Here are three things that grabbed my attention this opening weekend:
Minnesota makes a powerful statement
The Gophers’ dominant performance in a nonconference series sweep over No. 16 Michigan State sent word around the college hockey world that Minnesota may indeed be as good as the preseason hype.
Saturday’s 7-1 win was so lopsided that former NHL standout Chris Chelios called it “men against boys,” which is especially telling since his sons Dean and Jake play for the Spartans.
No. 2 Minnesota, soon to be No. 1 in both major polls after Boston College’s season-opening loss, outscored the Spartans 12-2 with points coming from throughout the lineup.
Goalie Michael Shibrowski made 25 saves Friday and freshman Adam Wilcox 10 on Saturday, which suggested UM may have the netminder it needs to replace Kent Patterson, now 0-1 (overtime loss) with the Central Hockey League’s Denver Cutthroats.
MSU (0-2) seemed so overwhelmed Saturday that Wilcox needs more playing time to gauge his abilities. I expect the two to split goaltending duties this weekend at Michigan Tech.
Was Michigan State overrated a bit or is Minnesota that good? The next couple months will provide a clearer answer.
Owens deserves praise for impressive milestone
Congratulations to Colorado College coach Scott Owens for recording his 300th win behind the Tigers bench with Friday’s season-opening home win over ECAC member Clarkson.
Owens gets some unfair criticism from opposing and fair-weather Tiger fans about never winning a national championship. That is wrong. There are plenty of very good coaches who have left the Frozen Four empty-handed. It doesn’t make him any less of a coach.
The difficulty of recruiting for a small liberal arts school with high-admission standards and a challenging block plan for classes make his 61 percent winning average (301-185-43) and a 2005 Frozen Four appearance all the more impressive.
All you have to see is the bags under the CC players’ eyes following a block final to see the physical and mental toll that takes on them every 25 days, usually with two games to play that weekend. Such will be the case later this month when CC travels to ECAC contender Cornell.
I would be remiss in not mentioning longtime assistant Joe Bonnett, who clearly plays a big role in the program’s success, which includes 12 consecutive winning seasons and an average of 23 wins per campaign. That success includes 16 All-America selections, two Hobey Baker Award winners and 13 players earning WCHA Scholar-Athlete distinction a total of 25 times since creation of the award in 2005-06.

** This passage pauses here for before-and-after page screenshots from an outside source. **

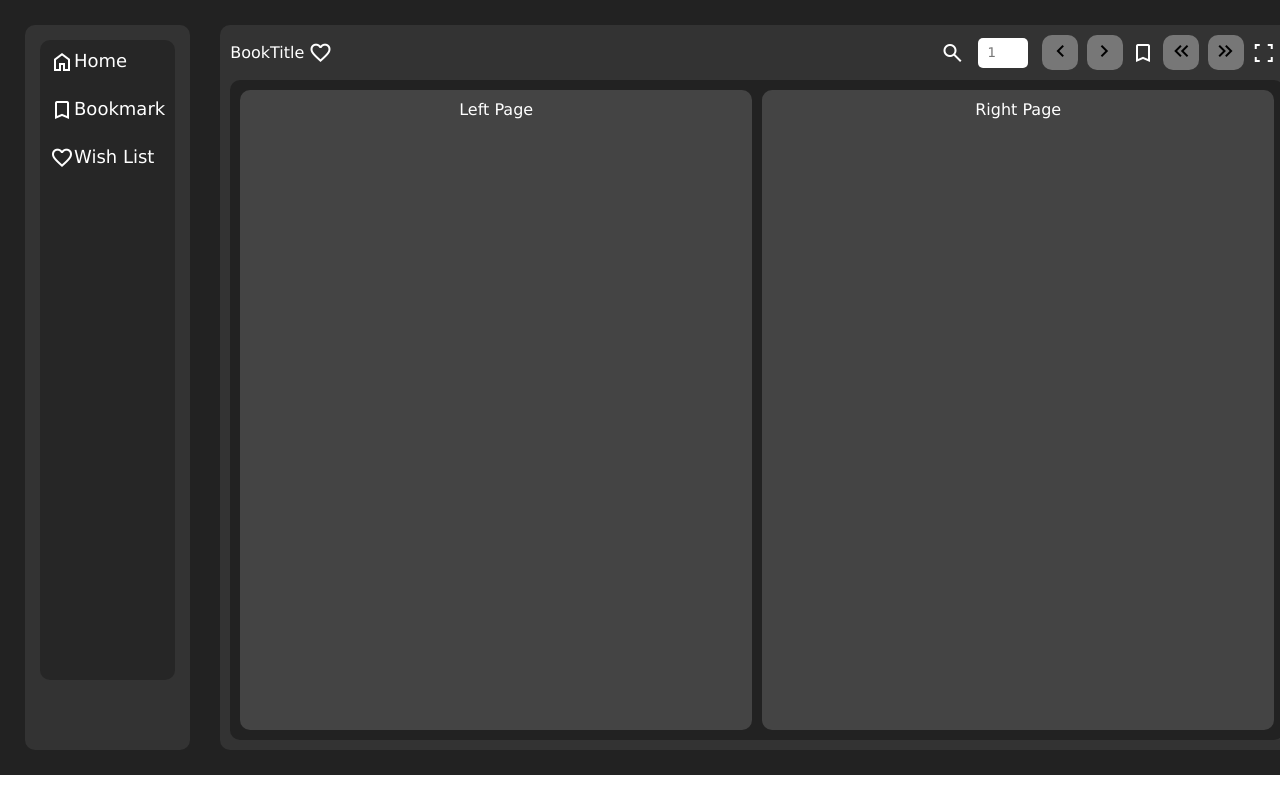
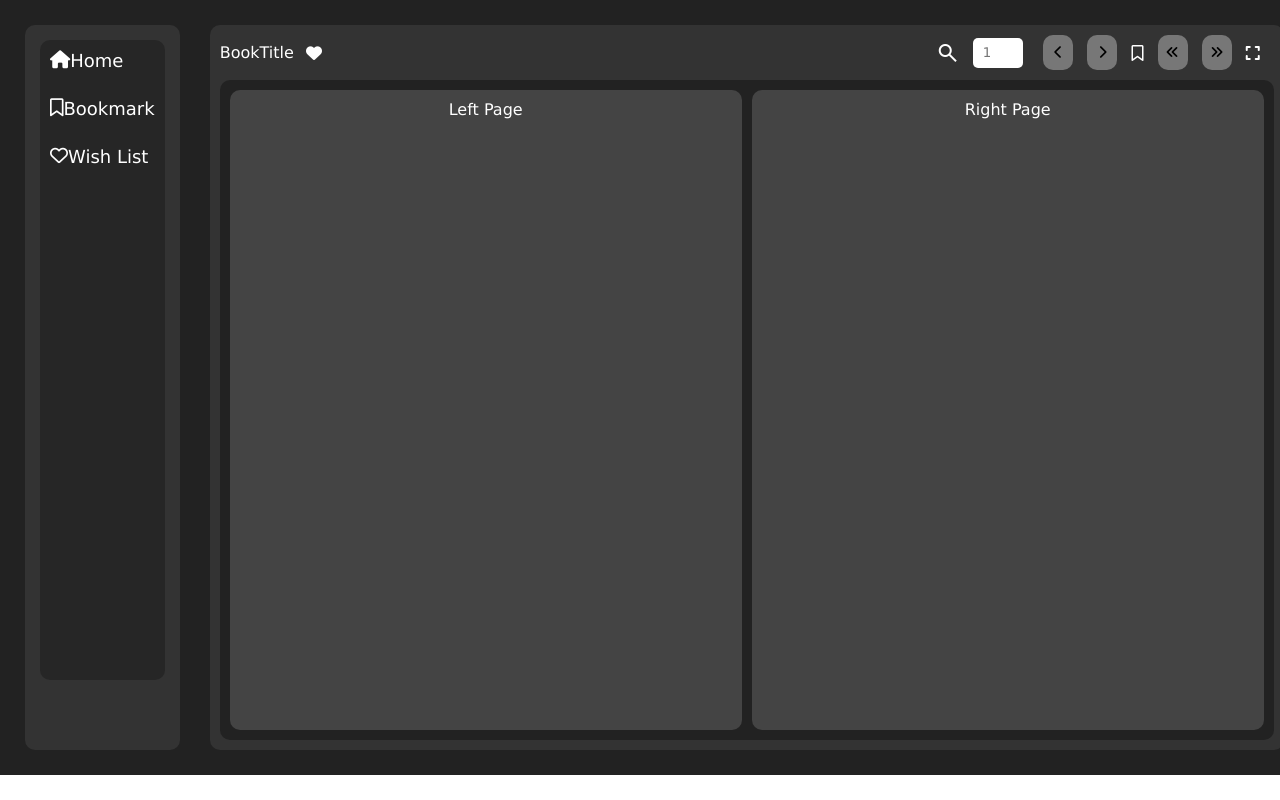
Before and after one commit to LinThitHtwe/BookLibraryReactFrontEndOnly, a React (Vite) app: page /read in a window 1280 px wide. Built offline with nearby package versions, Linux system fonts and the light colour scheme.

Commit message:
home data fetch and icon changes

```diff
--- a/index.html
+++ b/index.html
@@ -7,6 +7,11 @@
       rel="stylesheet"
       href="https://fonts.googleapis.com/css2?family=Material+Symbols+Outlined:opsz,wght,FILL,GRAD@24,400,0,0"
     />
+    <link
+      rel="stylesheet"
+      href="https://cdnjs.cloudflare.com/ajax/libs/font-awesome/6.4.2/css/all.min.css"
+    />
+
     <title>Book Library</title>
   </head>
   <body>
--- a/src/App.jsx
+++ b/src/App.jsx
@@ -5,9 +5,10 @@ import BookRead from "./pages/BookRead";
 import Login from "./pages/Login";
 import axios from "axios";
 
-axios.defaults.baseURL = "http://localhost:8000/";
-axios.defaults.withCredentials = true;
-
+axios.defaults.baseURL = "http://localhost:8080/";
+// axios.defaults.withCredentials = true;
+axios.defaults.headers.common["Cookie"] =
+  "j%3A%7B%22id%22%3A1%2C%22username%22%3A%22John%22%2C%22password%22%3A%22password%22%7D";
 function App() {
   return (
     <>
--- a/src/components/BookCard.jsx
+++ b/src/components/BookCard.jsx
@@ -1,16 +1,25 @@
 import React from "react";
+import useBooksFetch from "../hooks/useBooksFetch";
 
-const BookCard = () => {
+const BookCard = ({ fetchUrl }) => {
+  console.log("hihi");
+  const { data: bookData, isPending, error } = useBooksFetch(fetchUrl);
+
   return (
-    <div className="book-card">
-      <img
-        src="https://marketplace.canva.com/EAFersXpW3g/1/0/1003w/canva-blue-and-white-modern-business-book-cover-cfxNJXYre8I.jpg"
-        alt="Book Image"
-      />
-      <span>Title</span>
-      <span>Author</span>
-      <span>Catagories</span>
-    </div>
+    <>
+      {bookData &&
+        bookData.slice(1, 4).map((bd) => (
+          <div className="book-card" key={bd.book.id}>
+            <img
+              src="https://marketplace.canva.com/EAFersXpW3g/1/0/1003w/canva-blue-and-white-modern-business-book-cover-cfxNJXYre8I.jpg"
+              alt="Book Image"
+            />
+            <span>{bd.book.title}</span>
+            <span>{bd.author.name}</span>
+            <span>Categories</span>
+          </div>
+        ))}
+    </>
   );
 };
 
--- a/src/components/CardContainer.jsx
+++ b/src/components/CardContainer.jsx
@@ -1,9 +1,14 @@
-import React, { useState } from "react";
+import React, { useEffect, useState } from "react";
+import BookCard from "./BookCard";
+
+const showAllBookUrl = "api/v1/booksList";
 
 const CardContainer = () => {
-  const [bookData, setBookData] = useState(null);
-
-  return <div className="card-container"></div>;
+  return (
+    <div className="card-container">
+      <BookCard fetchUrl={showAllBookUrl} />
+    </div>
+  );
 };
 
 export default CardContainer;
--- a/src/components/LeftSidebar.jsx
+++ b/src/components/LeftSidebar.jsx
@@ -25,19 +25,18 @@ const LeftSidebar = () => {
     <div className="left-sidebar">
       <ul className="sidebar-content">
         <li className="sidebar-dropdown">
-          <span className="material-symbols-outlined">home</span>
+          <i class="fa-solid fa-house"></i>
           <a href="#">Home</a>
         </li>
         <li>
           <a className="sidebar-dropdown" onClick={bookmarkToggleClick}>
-            <span className="material-symbols-outlined">bookmark</span> Bookmark
+            <i class="fa-regular fa-bookmark"></i> Bookmark
           </a>
         </li>
         <li>{isBookmarkToggleOn && <BookmarksList />}</li>
         <li>
           <a className="sidebar-dropdown" onClick={wishToggleClick}>
-            <span className="material-symbols-outlined">favorite</span> Wish
-            List
+            <i class="fa-regular fa-heart"></i> Wish List
           </a>
         </li>
         <li>{isWishListToggleOn && <WishList />}</li>
--- a/src/components/SearchContainer.jsx
+++ b/src/components/SearchContainer.jsx
@@ -7,7 +7,7 @@ const SearchContainer = () => {
         <span class="material-symbols-outlined">search</span>
       </div>
 
-      <span className="material-symbols-outlined">dark_mode</span>
+      <i class="fa-solid fa-circle-half-stroke"></i>
     </div>
   );
 };
--- /dev/null
+++ b/src/hooks/useBooksFetch.jsx
@@ -0,0 +1,43 @@
+import axios from "axios";
+import { useEffect, useState } from "react";
+
+const useBooksFetch = (fetchURL) => {
+  console.log("fetch");
+  const [data, setData] = useState(null);
+  const [isPending, setIsPending] = useState(true);
+  const [error, setError] = useState(null);
+
+  useEffect(() => {
+    const fetchData = () => {
+      axios
+        .get("/api/v1/booksList")
+        .then((res) => {
+          if (!res.status === 200) {
+            throw new Error("Network response was not ok");
+          }
+          return res.data;
+        })
+        .then((data) => {
+          setData(data);
+          setError(null);
+          setIsPending(false);
+        })
+        .catch((err) => {
+          setError(err.message);
+          setIsPending(false);
+        });
+    };
+
+    fetchData();
+  }, [fetchURL]);
+
+  console.log("My data---" + data);
+
+  return {
+    data,
+    isPending,
+    error,
+  };
+};
+
+export default useBooksFetch;
--- a/src/index.css
+++ b/src/index.css
@@ -118,6 +118,7 @@
   background-color: #777;
   color: #000;
   height: 35px;
+  width: 30px;
 }
 
 .page-search {
@@ -132,14 +133,6 @@
   border-radius: 5px;
   padding: 10px;
 }
-
-/* .material-symbols-outlined.fill {
-  font-size: 24px; Adjust the size as needed */
-/* Fill color for the inside */
-/* color: transparent; Make the text transparent */
-/*
-  text-align: center;
-} */
 
 .book-page {
   display: flex;
--- a/src/pages/BookRead.jsx
+++ b/src/pages/BookRead.jsx
@@ -6,7 +6,7 @@ const BookRead = () => {
       <div className="book-read-navbar">
         <div className="title-container">
           <span>BookTitle</span>
-          <span className="material-symbols-outlined fill">favorite</span>
+          <i class="fa-solid fa-heart"></i>
         </div>
         <div className="page-function-container">
           <div className="page-search">
@@ -14,23 +14,19 @@ const BookRead = () => {
             <input type="text" placeholder="1" />
           </div>
           <button>
-            <span class="material-symbols-outlined">chevron_left</span>
+            <i class="fa-solid fa-chevron-left"></i>
           </button>
           <button>
-            <span class="material-symbols-outlined">navigate_next</span>
+            <i class="fa-solid fa-chevron-right"></i>
           </button>
-          <span class="material-symbols-outlined">bookmark</span>
+          <i class="fa-regular fa-bookmark"></i>
           <button>
-            <span class="material-symbols-outlined">
-              keyboard_double_arrow_left
-            </span>
+            <i class="fa-solid fa-angles-left"></i>
           </button>
           <button>
-            <span class="material-symbols-outlined">
-              keyboard_double_arrow_right
-            </span>
+            <i class="fa-solid fa-angles-right"></i>
           </button>
-          <span class="material-symbols-outlined">fullscreen</span>
+          <i class="fa-solid fa-expand"></i>
         </div>
       </div>
       <div className="book-page">
```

Owens’ players know they have a very good coach.
“Everyone wanted to get it for him tonight,” senior Rylan Schwartz said on Friday. “He’s a great coach and has done a lot here.”
Not surprisingly, Owens was ready to move on. You don’t get 300 victories early in your 14th season by focusing for long on a season-opening win.
“Three hundred is a nice round number,” he said. “You don’t put too much into that. I’m most proud of the consistency and the number of excellent players who have come through and the great assistant coaches I’ve had.”
Minnesota-Duluth can learn lesson from Saturday’s loss
The Bulldogs were seeking a season-opening sweep for the first time in 16 seasons. They felt short in a fashion that was not common for a program known for its grit.
“Some of our guys didn’t show up, and I’m excluding our freshmen,” coach Scott Sandelin told USCHO after Saturday’s 3-2 home loss to Ohio State. “We had some passengers.”
The Bulldogs could afford that with Hobey Baker Award winner Jack Connolly in the lineup. He could take over a game and will UMD to a win.
That was last season. The lesson the Bulldogs may take from the loss it that it will take contributions from throughout the lineup to replace the 160 points lost to graduation with Connolly (20-40-60) and Travis Oleksuk (21-32-53) and the early departure of J.T. Brown (24-23-47).
UMD gets a chance to show they learned that lesson during a Thursday-Friday road series at Notre Dame.